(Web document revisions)
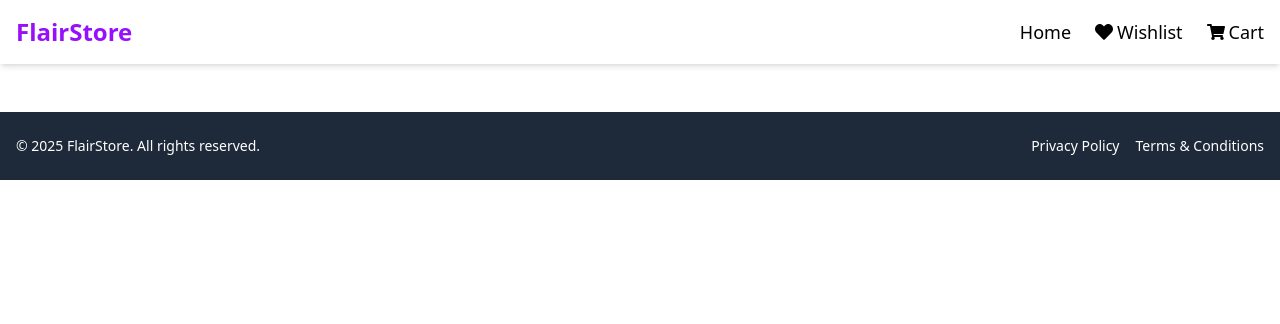
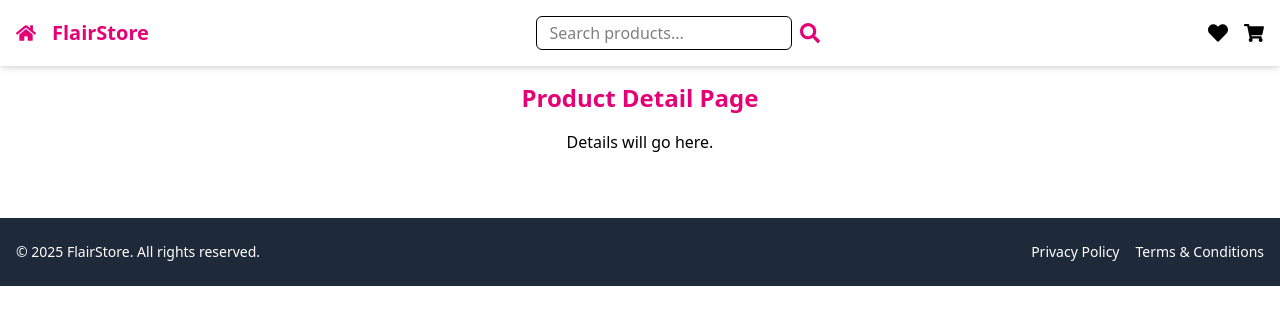
Before and after one commit to Hatsunmikk/flair-store, a React (Vite) app: page /product/1 in a window 1280 px wide. Shown: the top 324 px of the page. Built offline with nearby package versions, Linux system fonts and the light colour scheme.

Commit message:
Fix routing for wishlist and cart icons, ensure footer and banner render properly

```diff
--- a/src/App.jsx
+++ b/src/App.jsx
@@ -1,22 +1,27 @@
-import { Routes, Route } from 'react-router-dom'
-import Home from './pages/Home'
-import Cart from './pages/Cart'
-import Wishlist from './pages/Wishlist'
-import Header from './components/Header'
-import Footer from './components/Footer'
+import { Routes, Route } from "react-router-dom";
+import Header from "./components/Header";
+import Home from "./pages/Home";
+import ProductDetail from "./pages/ProductDetail";
+import Cart from "./pages/Cart";
+import Wishlist from "./pages/Wishlist";
+import { useState } from "react";
+import Footer from "./components/Footer";
 
-function App(){
+function App() {
+  const [searchQuery, setSearchQuery] = useState("");
+
   return (
     <>
-    <Header />
-    <Routes>
-      <Route path="/" element={<Home />}/>
-      <Route path="/cart" element={<Cart />}/>
-      <Route path="/wishlist" element={<Wishlist />}/>
-    </Routes>
-    <Footer />
+      <Header onSearch={setSearchQuery} />
+      <Routes>
+        <Route path="/" element={<Home searchQuery={searchQuery} />} />
+        <Route path="/product/:id" element={<ProductDetail />} />
+        <Route path="/cart" element={<Cart />} />
+        <Route path="/wishlist" element={<Wishlist />} />
+      </Routes>
+      <Footer />
     </>
-  )
+  );
 }
 
-export default App
+export default App;
--- a/src/components/Header.jsx
+++ b/src/components/Header.jsx
@@ -1,22 +1,51 @@
-import { Link } from "react-router-dom"
-import { FaShoppingCart, FaHeart } from "react-icons/fa"
+import { FaShoppingCart, FaHeart, FaSearch, FaHome } from "react-icons/fa";
+import { useState } from "react";
+import { Link } from "react-router-dom"; // Don't forget this!
 
-function Header() {
+function Header({ onSearch }) {
+  const [searchTerm, setSearchTerm] = useState("");
+
+  const handleSearchSubmit = (e) => {
+    e.preventDefault();
+    onSearch(searchTerm);
+  };
+
   return (
-    <header className="bg-white shadow-md p-4 flex justify-between items-center">
-      <Link to="/" className="text-2xl font-bold text-purple-600">FlairStore</Link>
+    <header className="bg-white shadow-md p-4 flex flex-col sm:flex-row justify-between items-center gap-4">
+      <div className="flex items-center gap-4">
+        {/* Home Icon with Link */}
+        <Link to="/" className="text-xl text-pink-600 hover:text-pink-800">
+          <FaHome />
+        </Link>
+        <h1 className="text-xl font-bold text-pink-600">FlairStore</h1>
+      </div>
 
-      <nav className="flex items-center gap-6 text-lg">
-        <Link to="/" className="hover:text-purple-600">Home</Link>
-        <Link to="/wishlist" className="hover:text-purple-600 flex items-center gap-1">
-          <FaHeart /> Wishlist
+      <form
+        onSubmit={handleSearchSubmit}
+        className="flex items-center gap-2 w-full sm:w-auto"
+      >
+        <input
+          type="text"
+          value={searchTerm}
+          onChange={(e) => setSearchTerm(e.target.value)}
+          placeholder="Search products..."
+          className="border px-3 py-1 rounded-md w-full sm:w-64"
+        />
+        <button type="submit" className="text-xl text-pink-600 hover:text-pink-800">
+          <FaSearch />
+        </button>
+      </form>
+
+      <div className="flex gap-4 text-xl">
+        <Link to="/wishlist" className="hover:text-pink-500">
+        <FaHeart className="hover:text-pink-500 cursor-pointer" />
         </Link>
-        <Link to="/cart" className="hover:text-purple-600 flex items-center gap-1">
-          <FaShoppingCart /> Cart
+        <Link to="/cart" className="hover:text-pink-500">
+        <FaShoppingCart className="hover:text-pink-500 cursor-pointer" />
         </Link>
-      </nav>
+      </div>
     </header>
-  )
+  );
 }
 
-export default Header
+export default Header;
--- a/src/components/ProductCard.jsx
+++ b/src/components/ProductCard.jsx
@@ -1,12 +1,9 @@
 function ProductCard({ product }) {
   return (
-    <div className="bg-white rounded-lg shadow-md p-4 flex flex-col justify-between">
-      <img src={product.image} alt={product.title} className="h-48 object-contain mb-4 mx-auto" />
-      <h2 className="text-sm font-semibold">{product.title}</h2>
-      <p className="text-green-600 font-bold text-lg mt-2">${product.price}</p>
-      <button className="mt-4 bg-blue-600 text-white py-1 px-3 rounded hover:bg-blue-700">
-        Add to Cart
-      </button>
+    <div className="border rounded-lg p-4 shadow-sm hover:shadow-md transition">
+      <img src={product.image} alt={product.title} className="h-40 object-contain mx-auto mb-2" />
+      <h3 className="text-lg font-semibold">{product.title}</h3>
+      <p className="text-pink-600 font-bold">${product.price}</p>
     </div>
   )
 }
--- a/src/components/ProductGrid.jsx
+++ b/src/components/ProductGrid.jsx
@@ -1,46 +1,23 @@
-import { useEffect, useState } from 'react'
-import axios from 'axios'
 import ProductCard from './ProductCard'
-import CategoryFilter from './CategoryFilter'
 
-function ProductGrid() {
-  const [products, setProducts] = useState([])
-  const [filtered, setFiltered] = useState([])
-  const [loading, setLoading] = useState(true)
-
-  const fetchProducts = async (category = 'all') => {
-    setLoading(true)
-    try {
-      const url = category === 'all'
-        ? 'https://fakestoreapi.com/products'
-        : `https://fakestoreapi.com/products/category/${category}`
-      const res = await axios.get(url)
-      setProducts(res.data)
-      setFiltered(res.data)
-    } catch (err) {
-      console.error(err)
-    } finally {
-      setLoading(false)
-    }
+function ProductGrid({ products, loading, searchQuery = "" }) {
+  if (loading) {
+    return <p className="text-center text-gray-500">Loading products...</p>
   }
 
-  useEffect(() => {
-    fetchProducts()
-  }, [])
+  const filteredProducts = products.filter((product) =>
+    product.title.toLowerCase().includes(searchQuery.toLowerCase())
+  )
+
+  if (filteredProducts.length === 0) {
+    return <p className="text-center text-red-500">No products found.</p>
+  }
 
   return (
-    <div className="px-4">
-      <CategoryFilter onSelectCategory={fetchProducts} />
-
-      {loading ? (
-        <p className="text-center text-gray-500">Loading products...</p>
-      ) : (
-        <div className="grid grid-cols-1 sm:grid-cols-2 md:grid-cols-3 lg:grid-cols-4 gap-6">
-          {filtered.map(product => (
-            <ProductCard key={product.id} product={product} />
-          ))}
-        </div>
-      )}
+    <div className="grid grid-cols-1 sm:grid-cols-2 md:grid-cols-3 lg:grid-cols-4 gap-6">
+      {filteredProducts.map((product) => (
+        <ProductCard key={product.id} product={product} />
+      ))}
     </div>
   )
 }
--- a/src/pages/Home.jsx
+++ b/src/pages/Home.jsx
@@ -1,13 +1,30 @@
-import Banner from '../components/Banner'
-import ProductGrid from '../components/ProductGrid'
+import { useEffect, useState } from "react"
+import Banner from "../components/Banner"
+import ProductGrid from "../components/ProductGrid"
 
+function Home({ searchQuery = "" }) {
+  const [products, setProducts] = useState([])
+  const [loading, setLoading] = useState(true)
 
-function Home() {
+  useEffect(() => {
+    const fetchProducts = async () => {
+      const res = await fetch("https://fakestoreapi.com/products")
+      const data = await res.json()
+      setProducts(data)
+      setLoading(false)
+    }
+    fetchProducts()
+  }, [])
+
   return (
-    <div>
+    <main className="p-4">
       <Banner />
-      <ProductGrid />
-    </div>
+      <ProductGrid
+        products={products}
+        loading={loading}
+        searchQuery={searchQuery}
+      />
+    </main>
   )
 }
 
--- /dev/null
+++ b/src/pages/ProductDetail.jsx
@@ -0,0 +1,12 @@
+// src/pages/ProductDetail.jsx
+
+function ProductDetail() {
+  return (
+    <div className="p-4">
+      <h2 className="text-2xl font-bold text-center text-pink-600">Product Detail Page</h2>
+      <p className="text-center mt-4">Details will go here.</p>
+    </div>
+  );
+}
+
+export default ProductDetail;
```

Assigned task: Read through the entries above, and wherever a line holds the string "function", copy it.

Output of the task:
-function App(){
+function App() {
-function Header() {
+function Header({ onSearch }) {
 function ProductCard({ product }) {
-function ProductGrid() {
+function ProductGrid({ products, loading, searchQuery = "" }) {
+function Home({ searchQuery = "" }) {
-function Home() {
+function ProductDetail() {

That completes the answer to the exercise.